Your copy of the data should match it exactly, leaving out only the pictures.
= Beginning of Section =
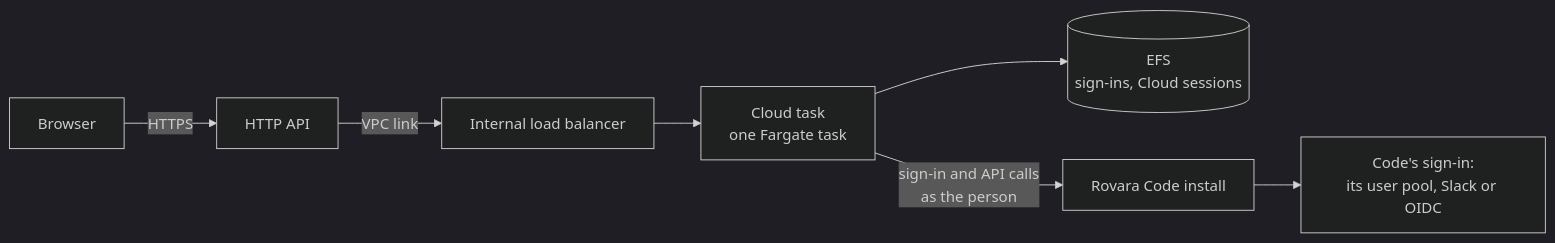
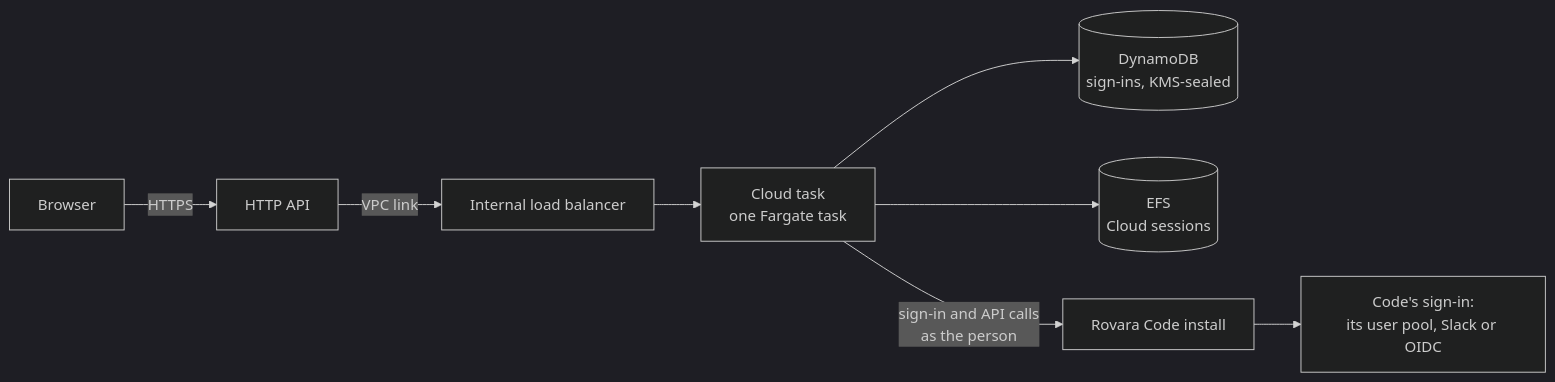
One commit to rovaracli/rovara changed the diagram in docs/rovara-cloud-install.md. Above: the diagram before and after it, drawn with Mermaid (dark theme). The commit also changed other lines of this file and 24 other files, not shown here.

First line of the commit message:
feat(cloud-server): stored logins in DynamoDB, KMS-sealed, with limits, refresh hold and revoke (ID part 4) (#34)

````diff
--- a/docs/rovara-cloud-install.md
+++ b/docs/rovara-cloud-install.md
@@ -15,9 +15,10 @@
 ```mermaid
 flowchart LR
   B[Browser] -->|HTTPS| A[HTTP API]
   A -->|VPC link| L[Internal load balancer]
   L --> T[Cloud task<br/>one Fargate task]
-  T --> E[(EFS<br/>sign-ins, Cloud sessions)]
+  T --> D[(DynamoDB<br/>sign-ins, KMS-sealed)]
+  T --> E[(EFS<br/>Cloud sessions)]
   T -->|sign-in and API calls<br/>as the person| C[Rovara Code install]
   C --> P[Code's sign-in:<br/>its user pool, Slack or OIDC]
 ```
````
= End of Section =
## OUTPUT OF THE TASK
One commit to rovaracli/rovara changed the diagram in docs/rovara-cloud-install.md. Above: the diagram before and after it, drawn with Mermaid (dark theme). The commit also changed other lines of this file and 24 other files, not shown here.

First line of the commit message:
feat(cloud-server): stored logins in DynamoDB, KMS-sealed, with limits, refresh hold and revoke (ID part 4) (#34)

````diff
--- a/docs/rovara-cloud-install.md
+++ b/docs/rovara-cloud-install.md
@@ -15,9 +15,10 @@
 ```mermaid
 flowchart LR
   B[Browser] -->|HTTPS| A[HTTP API]
   A -->|VPC link| L[Internal load balancer]
   L --> T[Cloud task<br/>one Fargate task]
-  T --> E[(EFS<br/>sign-ins, Cloud sessions)]
+  T --> D[(DynamoDB<br/>sign-ins, KMS-sealed)]
+  T --> E[(EFS<br/>Cloud sessions)]
   T -->|sign-in and API calls<br/>as the person| C[Rovara Code install]
   C --> P[Code's sign-in:<br/>its user pool, Slack or OIDC]
 ```
````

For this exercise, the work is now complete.